Editor's Note: This article was originally published at 3 p.m. EDT on Real Money on June 23. Sign up for a free trial of Real Money.
When I was researching yesterday's column about stocks with high returns on capital, I ran across a video of noted value investor Joel Greenblatt talking about how he uses this measure to select stocks. He mentioned that most of the stocks in his portfolio had a return on capital of 50% or more.
Now, that's a huge number and it reminds me that John Danaher, of private equity firm Leonard Green, said earlier this year that he confined his purchases to those companies that were growing earnings before interest, taxes, depreciation and amortization (EBITDA) at 50% a year or more. Companies that can earn those types of returns and growth should be compounding miracles for investors who buy them at the right prices.
The key is the right price. Greenblatt also said that the way to earn high returns is to find these superior companies and buy them when the market is giving them away for some reason. He prefers the metric of earnings yield but I suspect you can also use price to book and Enterprise Value (EV) to EBITDA.
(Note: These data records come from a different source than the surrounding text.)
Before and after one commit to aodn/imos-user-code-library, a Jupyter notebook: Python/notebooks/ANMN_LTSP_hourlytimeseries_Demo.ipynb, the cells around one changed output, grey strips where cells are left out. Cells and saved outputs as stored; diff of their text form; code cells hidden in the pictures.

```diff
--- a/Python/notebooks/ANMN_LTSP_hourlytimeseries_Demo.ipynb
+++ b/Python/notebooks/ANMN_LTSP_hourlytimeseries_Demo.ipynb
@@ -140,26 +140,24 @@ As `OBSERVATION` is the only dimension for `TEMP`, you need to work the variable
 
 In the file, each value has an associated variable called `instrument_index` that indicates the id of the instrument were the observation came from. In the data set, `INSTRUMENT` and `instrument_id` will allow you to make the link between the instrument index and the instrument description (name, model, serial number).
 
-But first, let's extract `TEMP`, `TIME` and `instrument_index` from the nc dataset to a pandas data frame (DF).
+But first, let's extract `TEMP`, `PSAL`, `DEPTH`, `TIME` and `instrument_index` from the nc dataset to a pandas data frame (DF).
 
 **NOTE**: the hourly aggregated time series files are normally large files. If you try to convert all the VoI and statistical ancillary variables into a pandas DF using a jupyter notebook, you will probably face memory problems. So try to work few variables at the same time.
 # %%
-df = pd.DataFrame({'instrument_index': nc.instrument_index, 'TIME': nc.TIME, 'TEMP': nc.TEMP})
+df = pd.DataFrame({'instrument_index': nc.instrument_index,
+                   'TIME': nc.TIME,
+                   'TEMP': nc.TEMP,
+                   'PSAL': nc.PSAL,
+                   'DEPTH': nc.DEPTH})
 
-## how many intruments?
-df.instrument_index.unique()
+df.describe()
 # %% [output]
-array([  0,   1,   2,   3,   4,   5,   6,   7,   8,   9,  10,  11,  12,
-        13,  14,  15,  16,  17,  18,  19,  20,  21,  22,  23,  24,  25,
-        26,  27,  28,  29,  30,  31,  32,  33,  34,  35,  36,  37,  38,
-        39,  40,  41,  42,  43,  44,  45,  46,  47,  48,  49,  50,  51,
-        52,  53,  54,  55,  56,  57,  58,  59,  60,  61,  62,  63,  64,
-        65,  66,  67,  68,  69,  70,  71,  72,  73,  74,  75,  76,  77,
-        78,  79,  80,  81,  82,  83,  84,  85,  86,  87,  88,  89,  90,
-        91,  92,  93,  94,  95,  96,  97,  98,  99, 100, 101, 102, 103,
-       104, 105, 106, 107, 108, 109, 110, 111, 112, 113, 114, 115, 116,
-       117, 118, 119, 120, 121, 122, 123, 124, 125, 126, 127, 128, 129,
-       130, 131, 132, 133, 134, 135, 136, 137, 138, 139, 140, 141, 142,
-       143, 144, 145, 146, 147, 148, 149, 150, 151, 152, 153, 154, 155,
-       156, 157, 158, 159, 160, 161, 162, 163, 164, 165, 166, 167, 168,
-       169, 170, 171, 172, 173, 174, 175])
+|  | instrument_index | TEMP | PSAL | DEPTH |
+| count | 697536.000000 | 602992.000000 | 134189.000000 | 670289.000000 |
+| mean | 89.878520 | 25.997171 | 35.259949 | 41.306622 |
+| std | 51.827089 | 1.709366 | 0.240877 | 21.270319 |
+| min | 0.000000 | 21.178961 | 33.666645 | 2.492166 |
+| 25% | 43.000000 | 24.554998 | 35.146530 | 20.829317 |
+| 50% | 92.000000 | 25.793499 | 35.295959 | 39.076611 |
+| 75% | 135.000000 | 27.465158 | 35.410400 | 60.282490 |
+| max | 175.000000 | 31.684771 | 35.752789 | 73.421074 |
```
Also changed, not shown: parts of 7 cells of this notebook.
Very few stocks are really cheap right now so most of the names I uncovered using a return of capital a screen are not going into my portfolio today. They are going to the very top of my watch list as stocks to buy in broad-market or sector declines. If one of these great companies stumbles and misses earnings or has some other one-off event that makes their stocks cheap enough to buy, I will be ready to pounce.